We see no usefulness in a probable cause hearing of this type at the time of trial. When the jury is drawn, the witnesses convened, and the trial momentarily to begin, there is no longer a possibility of continued incarceration on spurious or insufficient charges. The merits of the charges are about to be determined. The case has gone from the prosecution to the court.
The prosecution’s case at trial is tested by a far more stringent test than “probable cause”. At this point the pros*590ecution must show that its case is sufficient to go to the jury. Several trial motions can test this. The prosecution must then convince the jury “beyond a reasonable doubt.”
Surely if the case is sufficient to go to the jury, and if the jury finds guilt beyond a reasonable doubt, then there was probable cause to prosecute. If the court and jury do not so find, then perhaps there was no probable cause, but the defendant will go free.
The defendant unquestionably has a right to contest probable cause to prosecute at the time the prosecution begins. This is a waivable right. In re Morris, 126 Vt. 297, 298, 229 A.2d 244 (1967).
We do not categorically say that probable cause to prosecute cannot be tested at the trial stage. We do say that on these facts no continued incarceration or harassment by spurious or insufficient prosecution appears possible.
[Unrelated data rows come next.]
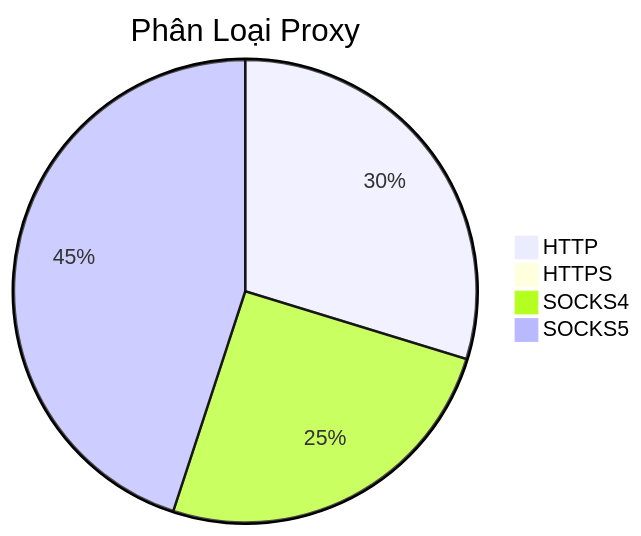
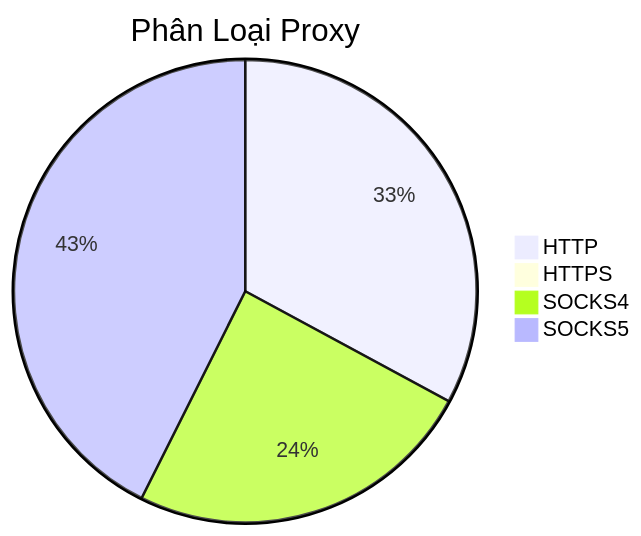
The diagram in README.md (Ciara-Aa/PROXY-free), drawn with Mermaid before and after one commit. The commit also changed other lines of this file and 4 other files, not shown here.

````diff
--- a/README.md
+++ b/README.md
@@ -26,7 +26,7 @@
 ```mermaid
 pie title Phân Loại Proxy
-    "HTTP" : 242
-    "HTTPS" : 0
-    "SOCKS4" : 206
-    "SOCKS5" : 366
+    "HTTP" : 318
+    "HTTPS" : 1
+    "SOCKS4" : 237
+    "SOCKS5" : 412
 ```
````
The commencement of a criminal action without probable cause is a serious matter indeed. When a defendant believes that this is being done to him, he should raise this issue as soon as possible. The facts of this case are that the issue was not raised until the time of trial. Without more, we believe that the defendant under such facts has waived his right to a hearing on probable cause to prosecute.